[Stored records]
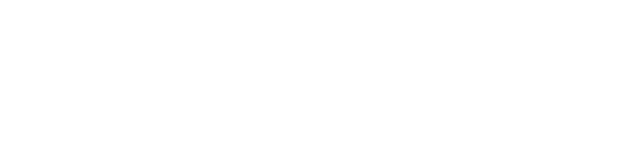
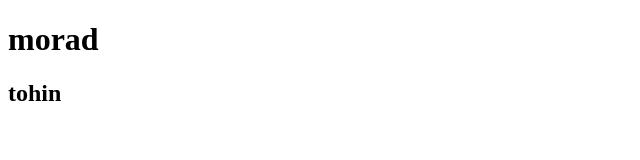
Before and after one commit to morad3579/my-second-repo, a plain HTML site: page index.html in a window 1280 px wide. Shown: the whole page, without its empty margins (0-640 px from the left). Drawn offline with Linux system fonts and the light colour scheme.

Commit message:
added header

```diff
--- a/index.html
+++ b/index.html
@@ -6,6 +6,8 @@
     <title>my-second-repo</title>
 </head>
 <body>
+ <h1>morad</h1>
+ <h2>tohin</h2>
 
 </body>
 </html>
```
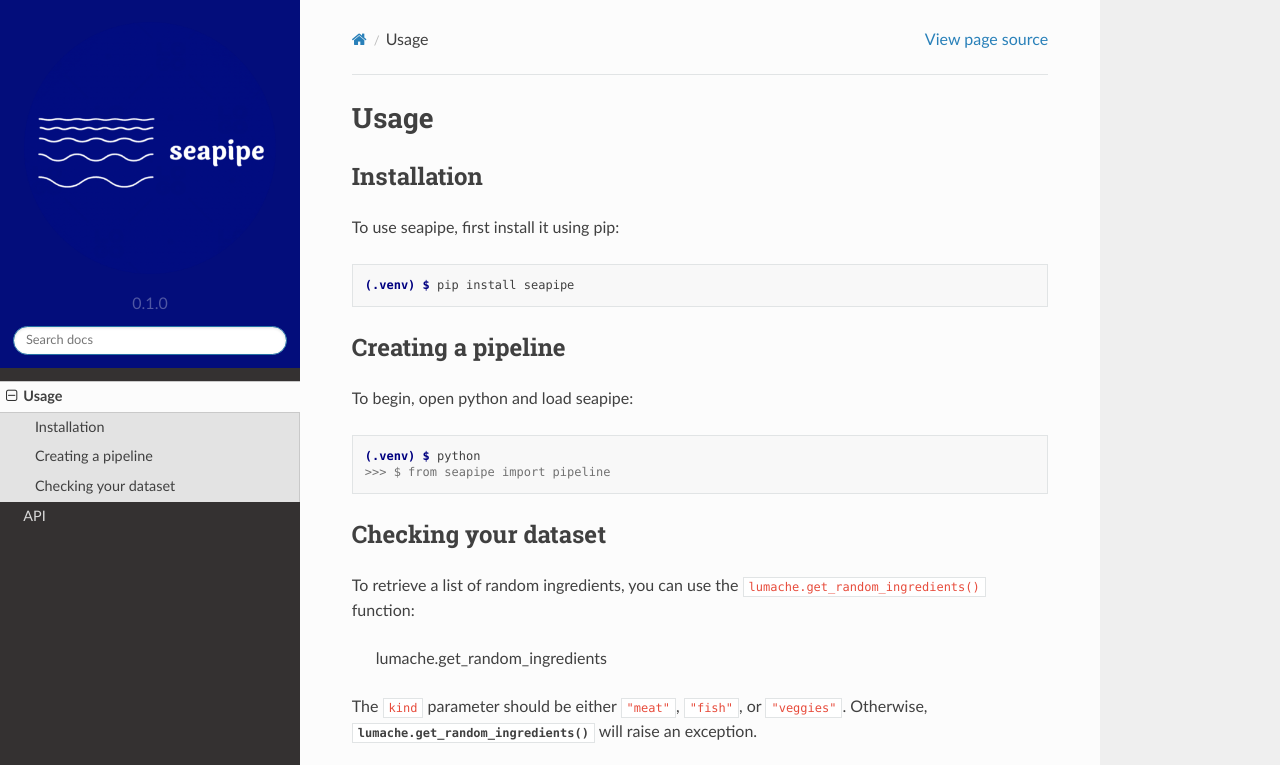
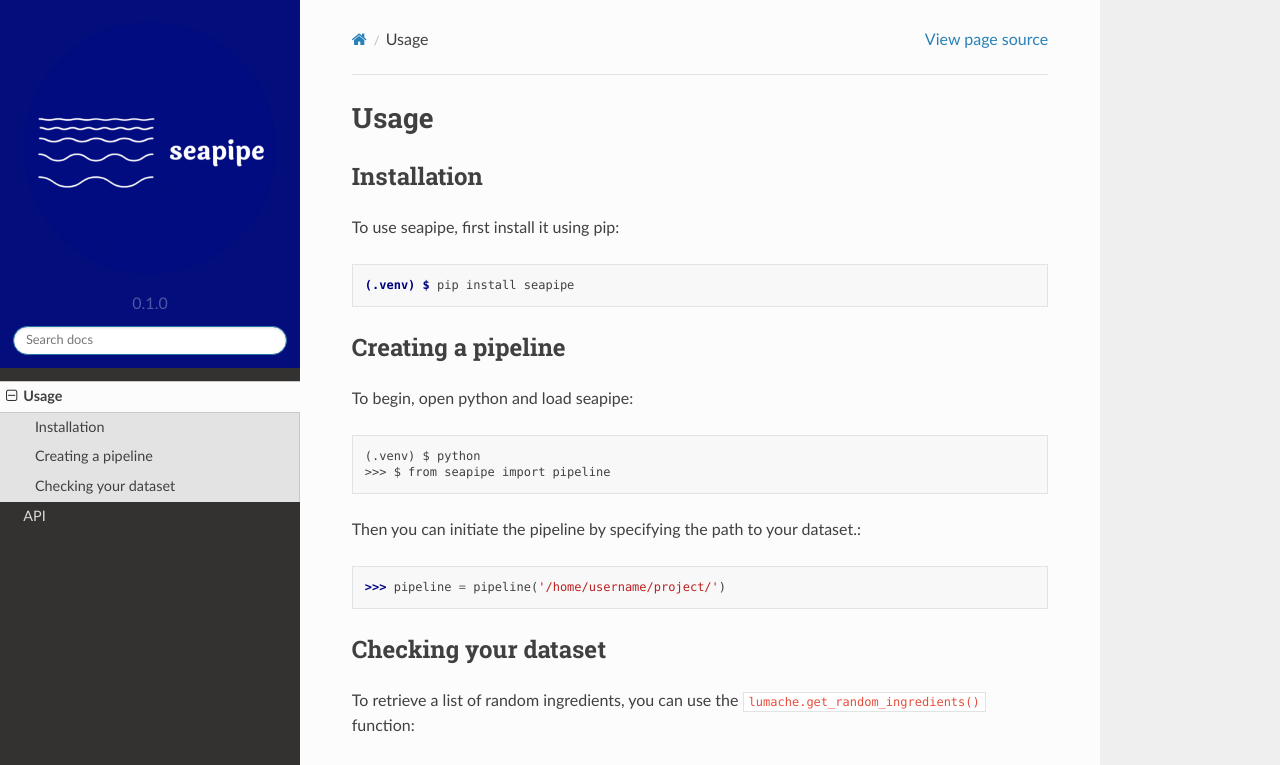
Before and after one commit to nathanecross/seapipe, a Sphinx documentation site: the page built from docs/source/usage.rst, in a window 1280 px wide and 1321 px high, cut to the strip 0-765 px from the top of the window. Built offline with Sphinx 7.4.7 and the Read the Docs theme 2.0.0, drawn with Linux system fonts in a browser that asks for light colours.

Commit message:
Update usage.rst

```diff
--- a/docs/source/usage.rst
+++ b/docs/source/usage.rst
@@ -15,12 +15,14 @@ To use seapipe, first install it using pip:
 .. _creating_a_pipeline:
 Creating a pipeline
 ----------------
-To begin, open python and load seapipe:
-
-.. code-block:: console
+To begin, open python and load seapipe::
 
    (.venv) $ python
    >>> $ from seapipe import pipeline
+
+Then you can initiate the pipeline by specifying the path to your dataset.::
+
+   >>> pipeline = pipeline('/home/username/project/')
 
 .. _checking_your_dataset:
 Checking your dataset
```
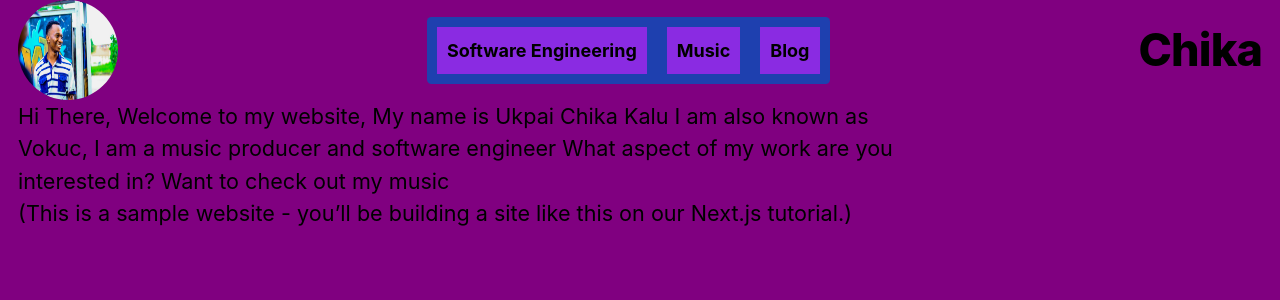
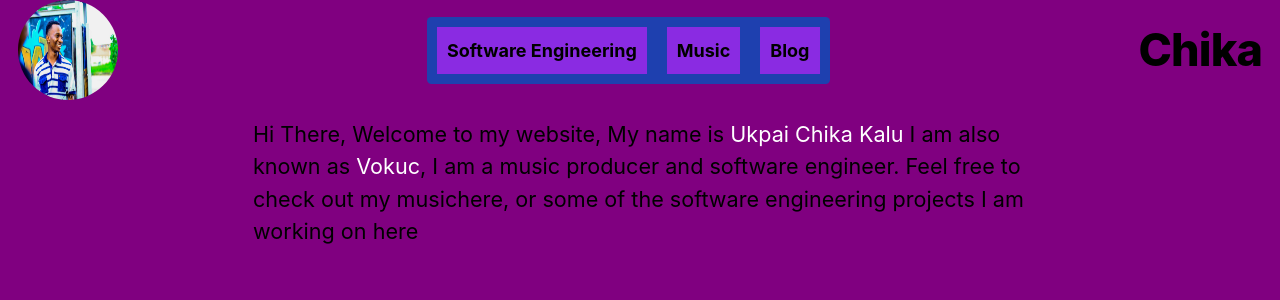
Before and after one commit to Vokuc/vokuc.com, a Next.js app: page / in a window 1280 px wide. Shown: the top 300 px of the page. Built offline with nearby package versions, Linux system fonts and the light colour scheme.

Commit message:
update to index.js file

```diff
--- a/components/layout.module.css
+++ b/components/layout.module.css
@@ -12,11 +12,19 @@
 }
 
 .main {
-	max-width:  50rem;
+	max-width:  45rem;
+	margin: auto;
+	justify-content: center;
+	padding: 1rem;
 }
 
 .backToHome {
 	margin:  3rem 0 0;
+}
+
+.nav {
+	display: flex;
+	justify-content: space-around;
 }
 
 .li {
--- a/pages/index.js
+++ b/pages/index.js
@@ -1,7 +1,7 @@
-import Head from 'next/head';
-import Link from 'next/link';
-import Layout, { siteTitle } from '../components/layout';
-import utilStyles from '../styles/utils.module.css';
+import Head from "next/head";
+import Link from "next/link";
+import Layout, { siteTitle } from "../components/layout";
+import utilStyles from "../styles/utils.module.css";
 
 export default function Home() {
 	return (
@@ -11,13 +11,14 @@ export default function Home() {
 			</Head>
 			<section className={utilStyles.headingMd}>
 				<p>
-          Hi There, Welcome to my website, My name is <span>Ukpai Chika Kalu</span> I am also known as <span>Vokuc, </span>
-          I am a music producer and software engineer What aspect of my work are you interested in?
-          Want to check out my <Link href="/pages/music">music</Link>
-        </p>
-        <p>
-          (This is a sample website - you’ll be building a site like this on{' '}
-          <a href="https://nextjs.org/learn">our Next.js tutorial</a>.)
+					Hi There, Welcome to my website, My name is{" "}
+					<span className="text-white">Ukpai Chika Kalu</span> I am
+					also known as
+					<span className="text-white"> Vokuc</span>, I am a music
+					producer and software engineer. Feel free to check out my
+					music<Link href="/pages/music">here</Link>, or some of the
+					software engineering projects I am working on{" "}
+					<Link href="/pages/software-engineering">here</Link>
 				</p>
 			</section>
 		</Layout>
```
Lines whose indentation alone changed are shown as unchanged.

▶ [Problem requirements]:
Scan the data for the string "import" and copy each line in which it occurs.

▶ [Completed task]:
    >>> $ from seapipe import pipeline
-import Head from 'next/head';
-import Link from 'next/link';
-import Layout, { siteTitle } from '../components/layout';
-import utilStyles from '../styles/utils.module.css';
+import Head from "next/head";
+import Link from "next/link";
+import Layout, { siteTitle } from "../components/layout";
+import utilStyles from "../styles/utils.module.css";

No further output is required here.